It was probably Blunt’s form of masculinity rather than his poetry that brought the poets to share a meal with him that winter day. Yeats would later characterise him as “mostly an infuriating amateur” as a poet. And Blunt himself was rather perplexed by the younger men’s regard for a man who had not really thought of himself a poet of consequence at all. However, as the good-looking husband of Byron’s granddaughter, an anti-imperialist who had gone to jail in Galway as a land agitator, a horse breeder, a romantic Arabist who liked to wear Arab clothing, and a notorious womaniser, Blunt was a masculine celebrity, association with whom could allow poetry to share some macho glamour.
Although no women were at Blunt’s table the occasion was not without sexual frisson.
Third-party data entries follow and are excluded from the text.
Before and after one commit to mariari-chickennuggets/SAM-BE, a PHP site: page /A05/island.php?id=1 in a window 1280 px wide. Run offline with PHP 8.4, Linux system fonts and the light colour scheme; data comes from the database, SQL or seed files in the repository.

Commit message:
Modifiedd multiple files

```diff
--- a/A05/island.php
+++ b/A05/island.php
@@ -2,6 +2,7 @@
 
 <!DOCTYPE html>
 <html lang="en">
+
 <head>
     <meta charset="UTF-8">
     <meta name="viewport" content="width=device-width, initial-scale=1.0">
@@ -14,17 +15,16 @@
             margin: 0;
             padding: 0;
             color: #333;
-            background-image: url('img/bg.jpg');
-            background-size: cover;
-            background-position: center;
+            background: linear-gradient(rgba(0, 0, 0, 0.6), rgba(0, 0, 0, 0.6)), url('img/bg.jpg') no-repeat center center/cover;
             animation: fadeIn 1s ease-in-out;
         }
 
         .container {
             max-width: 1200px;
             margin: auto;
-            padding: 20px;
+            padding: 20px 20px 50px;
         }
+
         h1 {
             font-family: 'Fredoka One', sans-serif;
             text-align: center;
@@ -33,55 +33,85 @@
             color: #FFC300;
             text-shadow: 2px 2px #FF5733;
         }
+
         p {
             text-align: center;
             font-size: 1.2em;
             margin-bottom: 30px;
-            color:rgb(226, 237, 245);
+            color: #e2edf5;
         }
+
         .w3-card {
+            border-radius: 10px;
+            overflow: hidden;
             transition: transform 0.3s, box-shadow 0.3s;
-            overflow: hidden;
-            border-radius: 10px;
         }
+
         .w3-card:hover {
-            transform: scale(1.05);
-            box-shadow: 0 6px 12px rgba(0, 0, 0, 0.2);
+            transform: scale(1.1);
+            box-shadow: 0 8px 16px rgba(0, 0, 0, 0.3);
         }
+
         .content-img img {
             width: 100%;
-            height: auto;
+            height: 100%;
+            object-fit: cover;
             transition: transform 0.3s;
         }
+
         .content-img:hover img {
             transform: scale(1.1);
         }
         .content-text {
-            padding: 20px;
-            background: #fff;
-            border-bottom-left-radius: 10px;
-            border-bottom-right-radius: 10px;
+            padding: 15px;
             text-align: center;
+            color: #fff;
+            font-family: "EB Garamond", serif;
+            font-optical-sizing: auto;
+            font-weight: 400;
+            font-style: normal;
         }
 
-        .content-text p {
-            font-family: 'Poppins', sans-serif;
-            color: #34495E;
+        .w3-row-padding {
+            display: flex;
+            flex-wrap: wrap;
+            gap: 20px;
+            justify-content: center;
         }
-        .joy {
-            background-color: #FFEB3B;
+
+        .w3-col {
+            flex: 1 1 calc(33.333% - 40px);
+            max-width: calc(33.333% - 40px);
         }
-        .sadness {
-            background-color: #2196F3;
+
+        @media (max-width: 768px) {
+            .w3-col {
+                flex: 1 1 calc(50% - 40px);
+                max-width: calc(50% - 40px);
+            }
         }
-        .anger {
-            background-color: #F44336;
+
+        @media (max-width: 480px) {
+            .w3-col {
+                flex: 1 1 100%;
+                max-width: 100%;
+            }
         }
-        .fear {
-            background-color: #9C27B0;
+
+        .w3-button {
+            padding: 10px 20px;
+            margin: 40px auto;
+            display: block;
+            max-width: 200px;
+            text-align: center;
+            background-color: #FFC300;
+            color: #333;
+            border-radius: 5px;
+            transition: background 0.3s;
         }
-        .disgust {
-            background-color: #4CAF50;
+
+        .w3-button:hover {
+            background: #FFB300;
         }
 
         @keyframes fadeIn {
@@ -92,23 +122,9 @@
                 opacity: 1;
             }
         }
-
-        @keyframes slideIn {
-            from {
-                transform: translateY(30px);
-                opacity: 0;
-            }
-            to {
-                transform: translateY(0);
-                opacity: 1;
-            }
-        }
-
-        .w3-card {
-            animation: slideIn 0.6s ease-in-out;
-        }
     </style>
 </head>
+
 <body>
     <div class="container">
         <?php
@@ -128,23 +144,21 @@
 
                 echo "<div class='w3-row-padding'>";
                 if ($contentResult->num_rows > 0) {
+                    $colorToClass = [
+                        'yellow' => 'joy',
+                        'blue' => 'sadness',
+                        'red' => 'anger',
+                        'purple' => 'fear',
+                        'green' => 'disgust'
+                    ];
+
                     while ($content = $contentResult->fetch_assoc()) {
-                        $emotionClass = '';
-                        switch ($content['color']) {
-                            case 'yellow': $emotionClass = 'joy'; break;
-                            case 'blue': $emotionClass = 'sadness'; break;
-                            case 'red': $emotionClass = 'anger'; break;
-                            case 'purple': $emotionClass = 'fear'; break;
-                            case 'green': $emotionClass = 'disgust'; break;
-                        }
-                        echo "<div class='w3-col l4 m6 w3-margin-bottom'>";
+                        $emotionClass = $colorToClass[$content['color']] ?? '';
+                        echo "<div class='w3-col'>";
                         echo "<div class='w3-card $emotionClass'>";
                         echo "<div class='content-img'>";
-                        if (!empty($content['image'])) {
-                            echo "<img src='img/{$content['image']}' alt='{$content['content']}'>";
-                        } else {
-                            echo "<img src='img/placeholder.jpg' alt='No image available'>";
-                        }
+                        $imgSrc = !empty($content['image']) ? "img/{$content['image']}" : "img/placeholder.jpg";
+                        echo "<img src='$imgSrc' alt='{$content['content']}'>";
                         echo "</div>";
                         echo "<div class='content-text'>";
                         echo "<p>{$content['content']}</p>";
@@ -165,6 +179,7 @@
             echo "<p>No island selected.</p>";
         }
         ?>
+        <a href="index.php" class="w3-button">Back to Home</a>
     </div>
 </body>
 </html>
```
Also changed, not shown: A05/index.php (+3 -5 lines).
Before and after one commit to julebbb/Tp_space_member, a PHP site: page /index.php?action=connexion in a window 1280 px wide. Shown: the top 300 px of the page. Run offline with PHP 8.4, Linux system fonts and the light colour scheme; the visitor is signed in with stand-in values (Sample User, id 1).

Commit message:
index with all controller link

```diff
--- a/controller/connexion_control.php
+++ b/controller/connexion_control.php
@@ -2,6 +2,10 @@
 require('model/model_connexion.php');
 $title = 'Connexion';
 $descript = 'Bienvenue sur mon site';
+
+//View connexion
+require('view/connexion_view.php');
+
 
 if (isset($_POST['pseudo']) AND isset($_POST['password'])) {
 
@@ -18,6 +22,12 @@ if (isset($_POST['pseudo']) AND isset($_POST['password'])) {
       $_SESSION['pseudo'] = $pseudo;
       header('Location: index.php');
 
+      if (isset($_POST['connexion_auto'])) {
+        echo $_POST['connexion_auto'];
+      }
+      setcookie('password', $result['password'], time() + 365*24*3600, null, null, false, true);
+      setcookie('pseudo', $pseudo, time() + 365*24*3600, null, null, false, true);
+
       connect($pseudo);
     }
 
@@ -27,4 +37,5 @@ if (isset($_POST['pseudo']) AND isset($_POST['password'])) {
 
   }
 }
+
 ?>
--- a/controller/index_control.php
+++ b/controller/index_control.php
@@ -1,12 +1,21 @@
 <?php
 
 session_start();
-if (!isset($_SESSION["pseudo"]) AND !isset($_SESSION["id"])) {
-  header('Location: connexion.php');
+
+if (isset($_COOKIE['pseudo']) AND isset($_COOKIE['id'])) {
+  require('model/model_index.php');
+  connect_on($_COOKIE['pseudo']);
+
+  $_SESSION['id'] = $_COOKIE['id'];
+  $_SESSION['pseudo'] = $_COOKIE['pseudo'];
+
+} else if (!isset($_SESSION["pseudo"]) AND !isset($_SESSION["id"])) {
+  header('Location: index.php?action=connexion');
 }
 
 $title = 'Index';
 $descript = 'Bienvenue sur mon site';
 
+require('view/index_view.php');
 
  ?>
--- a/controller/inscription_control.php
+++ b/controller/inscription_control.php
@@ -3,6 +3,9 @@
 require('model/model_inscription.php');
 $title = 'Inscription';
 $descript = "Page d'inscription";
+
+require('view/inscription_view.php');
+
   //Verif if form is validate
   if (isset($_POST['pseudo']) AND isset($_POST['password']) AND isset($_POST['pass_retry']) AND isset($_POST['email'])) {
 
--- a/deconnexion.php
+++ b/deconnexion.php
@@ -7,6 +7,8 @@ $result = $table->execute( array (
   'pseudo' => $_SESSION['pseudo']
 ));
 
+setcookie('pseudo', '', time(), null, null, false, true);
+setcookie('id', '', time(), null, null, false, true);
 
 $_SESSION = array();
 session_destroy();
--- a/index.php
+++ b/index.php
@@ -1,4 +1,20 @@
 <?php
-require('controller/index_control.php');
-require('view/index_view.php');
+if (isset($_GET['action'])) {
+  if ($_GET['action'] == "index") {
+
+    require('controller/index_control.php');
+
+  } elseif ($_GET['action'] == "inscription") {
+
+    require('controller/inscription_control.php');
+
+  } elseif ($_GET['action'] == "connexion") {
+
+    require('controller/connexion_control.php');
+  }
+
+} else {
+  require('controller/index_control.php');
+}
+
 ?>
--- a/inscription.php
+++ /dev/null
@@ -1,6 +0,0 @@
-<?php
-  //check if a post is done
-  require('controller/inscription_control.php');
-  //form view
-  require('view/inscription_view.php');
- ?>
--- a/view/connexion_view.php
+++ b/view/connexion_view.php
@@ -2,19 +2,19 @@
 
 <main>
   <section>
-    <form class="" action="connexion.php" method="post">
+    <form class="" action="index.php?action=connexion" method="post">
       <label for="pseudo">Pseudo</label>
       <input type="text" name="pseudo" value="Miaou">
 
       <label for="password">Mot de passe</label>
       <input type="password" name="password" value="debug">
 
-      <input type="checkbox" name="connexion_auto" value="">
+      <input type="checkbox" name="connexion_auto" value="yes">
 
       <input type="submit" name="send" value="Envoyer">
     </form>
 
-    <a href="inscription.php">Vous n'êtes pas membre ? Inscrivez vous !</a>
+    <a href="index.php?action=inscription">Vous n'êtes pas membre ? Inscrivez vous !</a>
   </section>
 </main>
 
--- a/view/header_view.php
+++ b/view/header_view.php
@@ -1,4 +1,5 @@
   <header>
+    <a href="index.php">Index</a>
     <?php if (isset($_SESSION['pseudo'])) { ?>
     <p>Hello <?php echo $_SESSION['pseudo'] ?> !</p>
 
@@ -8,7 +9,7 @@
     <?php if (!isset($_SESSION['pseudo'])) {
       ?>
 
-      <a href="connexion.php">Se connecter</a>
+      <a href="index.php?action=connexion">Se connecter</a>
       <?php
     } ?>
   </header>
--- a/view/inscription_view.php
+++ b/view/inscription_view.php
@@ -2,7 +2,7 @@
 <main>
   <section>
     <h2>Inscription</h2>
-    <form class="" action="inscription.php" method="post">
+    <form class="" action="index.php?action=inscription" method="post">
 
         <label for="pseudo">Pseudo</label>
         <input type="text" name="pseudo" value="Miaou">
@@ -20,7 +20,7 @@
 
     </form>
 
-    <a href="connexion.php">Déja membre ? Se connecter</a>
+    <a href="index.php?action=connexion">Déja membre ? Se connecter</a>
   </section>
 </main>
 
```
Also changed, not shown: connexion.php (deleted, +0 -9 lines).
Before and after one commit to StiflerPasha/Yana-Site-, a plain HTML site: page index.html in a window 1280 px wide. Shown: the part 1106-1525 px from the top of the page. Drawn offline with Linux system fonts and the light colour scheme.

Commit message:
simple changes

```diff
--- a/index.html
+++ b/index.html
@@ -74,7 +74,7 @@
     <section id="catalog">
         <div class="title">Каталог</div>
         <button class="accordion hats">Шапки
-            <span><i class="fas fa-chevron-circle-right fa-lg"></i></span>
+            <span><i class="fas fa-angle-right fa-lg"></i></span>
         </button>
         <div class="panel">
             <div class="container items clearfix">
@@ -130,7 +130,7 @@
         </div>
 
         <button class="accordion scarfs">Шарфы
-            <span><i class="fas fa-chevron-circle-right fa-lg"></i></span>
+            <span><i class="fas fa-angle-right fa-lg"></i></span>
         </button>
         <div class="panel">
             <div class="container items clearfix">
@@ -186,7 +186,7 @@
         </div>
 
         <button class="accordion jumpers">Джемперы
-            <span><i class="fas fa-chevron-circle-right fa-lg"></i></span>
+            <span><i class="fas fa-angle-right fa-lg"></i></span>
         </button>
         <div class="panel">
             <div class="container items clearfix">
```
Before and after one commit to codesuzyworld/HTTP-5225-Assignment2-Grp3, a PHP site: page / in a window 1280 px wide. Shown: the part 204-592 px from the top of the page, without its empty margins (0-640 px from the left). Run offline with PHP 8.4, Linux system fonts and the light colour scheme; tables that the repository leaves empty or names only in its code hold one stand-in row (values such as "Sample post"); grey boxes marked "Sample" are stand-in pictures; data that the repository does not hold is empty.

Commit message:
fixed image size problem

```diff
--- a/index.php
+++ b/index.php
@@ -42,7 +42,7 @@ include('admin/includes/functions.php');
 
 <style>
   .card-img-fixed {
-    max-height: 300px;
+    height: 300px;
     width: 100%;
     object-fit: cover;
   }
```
In 1882-3 Blunt had had an affair with Augusta Gregory. (McDiarmid writes with sensitivity and insight of how this experience affected Gregory and influenced her writing.) Perhaps Blunt’s somewhat edgy exchange with Yeats about poetics was the expression of a former lover’s chagrin that Gregory had become the confidante of so renowned a poet.
As a presentation gift for Blunt the sculptor Henri Gaudier-Brzeska had been commissioned to fashion a marble box, into which the poets could each put a manuscript copy of one of their poems. (Pound contributed one of his best, The Return.)
On one side of this box Gaudier-Brzeska had shaped a nude female body "in such a way as to emphasise its sexuality". McDiarmid accepts that this work probably involved a ribald play on the notion of a box being opened by the male recipient of the presentation. When Hilaire Belloc joined the company he sang a risque ballad of his own composition about a Mrs Rhys's husband's cuckolding. Blunt's contribution to the smutty afternoon merriment was to deliver "a dirty old man poem" entitled Don Juan's Good-Night. A link between poetic creativity and male libido was being affirmed by the gathering's general tone.
What makes this book an important as well as a very entertaining one is that it seeks to substantiate an original theory about literary influence. As McDiarmid states it: “This book does not see literary history in terms of the traditional isms but in terms of intimacies.” Instead of the agonistics of Harold Bloom’s theory about the “anxiety of influence”, a poet can, in Pound’s words, gather “from the air a live tradition”. And this can involve something as apparently simple as the proximity that dining together demands. Which prompts one to wonder how Irish literary history could be illuminated by McDiarmid’s theory.
Terence Brown is an emeritus fellow of Trinity College Dublin